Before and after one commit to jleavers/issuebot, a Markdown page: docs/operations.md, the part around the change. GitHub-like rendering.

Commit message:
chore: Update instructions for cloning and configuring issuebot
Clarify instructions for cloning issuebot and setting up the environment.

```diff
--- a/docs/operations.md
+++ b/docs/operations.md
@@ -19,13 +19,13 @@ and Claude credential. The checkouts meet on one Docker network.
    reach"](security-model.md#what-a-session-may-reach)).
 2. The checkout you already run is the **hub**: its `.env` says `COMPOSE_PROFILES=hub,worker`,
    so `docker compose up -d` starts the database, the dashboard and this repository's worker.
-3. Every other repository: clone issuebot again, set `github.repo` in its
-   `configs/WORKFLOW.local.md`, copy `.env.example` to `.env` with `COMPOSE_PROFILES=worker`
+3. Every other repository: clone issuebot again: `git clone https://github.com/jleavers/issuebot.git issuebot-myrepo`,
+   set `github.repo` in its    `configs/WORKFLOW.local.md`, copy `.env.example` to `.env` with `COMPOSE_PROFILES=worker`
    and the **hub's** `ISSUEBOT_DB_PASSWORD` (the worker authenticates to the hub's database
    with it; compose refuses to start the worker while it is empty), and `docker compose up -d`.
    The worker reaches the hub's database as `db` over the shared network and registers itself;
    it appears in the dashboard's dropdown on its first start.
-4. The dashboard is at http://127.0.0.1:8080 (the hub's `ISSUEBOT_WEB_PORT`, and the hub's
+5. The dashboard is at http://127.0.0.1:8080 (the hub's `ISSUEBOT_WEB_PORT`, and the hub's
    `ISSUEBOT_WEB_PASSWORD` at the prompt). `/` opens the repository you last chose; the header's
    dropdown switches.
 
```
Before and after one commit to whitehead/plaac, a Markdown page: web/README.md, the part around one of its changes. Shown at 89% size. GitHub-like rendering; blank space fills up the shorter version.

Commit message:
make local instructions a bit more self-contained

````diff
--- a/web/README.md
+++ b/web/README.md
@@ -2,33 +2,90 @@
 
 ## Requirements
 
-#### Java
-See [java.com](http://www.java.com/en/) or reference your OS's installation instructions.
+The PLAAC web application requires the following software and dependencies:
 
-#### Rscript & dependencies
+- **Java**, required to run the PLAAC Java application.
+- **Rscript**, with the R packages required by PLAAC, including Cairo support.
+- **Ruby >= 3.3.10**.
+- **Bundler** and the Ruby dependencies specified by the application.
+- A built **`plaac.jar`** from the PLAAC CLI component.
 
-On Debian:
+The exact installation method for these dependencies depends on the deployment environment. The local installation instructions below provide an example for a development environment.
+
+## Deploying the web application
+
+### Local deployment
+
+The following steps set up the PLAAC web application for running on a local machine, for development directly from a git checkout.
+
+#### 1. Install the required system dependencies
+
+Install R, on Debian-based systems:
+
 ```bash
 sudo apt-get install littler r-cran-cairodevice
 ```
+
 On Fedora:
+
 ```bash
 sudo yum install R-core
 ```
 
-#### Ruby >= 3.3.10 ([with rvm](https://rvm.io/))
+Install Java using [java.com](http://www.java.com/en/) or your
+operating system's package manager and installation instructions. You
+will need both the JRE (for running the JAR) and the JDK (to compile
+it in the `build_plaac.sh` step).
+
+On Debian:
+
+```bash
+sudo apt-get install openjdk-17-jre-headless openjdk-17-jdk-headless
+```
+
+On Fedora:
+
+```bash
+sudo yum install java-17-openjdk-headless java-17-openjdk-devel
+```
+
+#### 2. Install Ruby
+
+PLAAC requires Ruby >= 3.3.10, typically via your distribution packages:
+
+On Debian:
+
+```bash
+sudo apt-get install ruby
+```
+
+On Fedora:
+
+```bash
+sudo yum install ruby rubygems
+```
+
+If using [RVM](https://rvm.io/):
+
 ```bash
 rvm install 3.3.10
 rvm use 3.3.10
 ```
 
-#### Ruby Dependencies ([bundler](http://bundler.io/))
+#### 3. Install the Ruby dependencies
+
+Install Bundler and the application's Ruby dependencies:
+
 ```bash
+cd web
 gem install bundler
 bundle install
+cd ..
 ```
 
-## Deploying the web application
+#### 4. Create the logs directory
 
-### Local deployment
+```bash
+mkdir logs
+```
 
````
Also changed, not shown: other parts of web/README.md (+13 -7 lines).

============================================================

Using the entries above, return each line in which the word "repository" occurs.

### Solution
    so `docker compose up -d` starts the database, the dashboard and this repository's worker.
-3. Every other repository: clone issuebot again, set `github.repo` in its
+3. Every other repository: clone issuebot again: `git clone https://github.com/jleavers/issuebot.git issuebot-myrepo`,
    `ISSUEBOT_WEB_PASSWORD` at the prompt). `/` opens the repository you last chose; the header's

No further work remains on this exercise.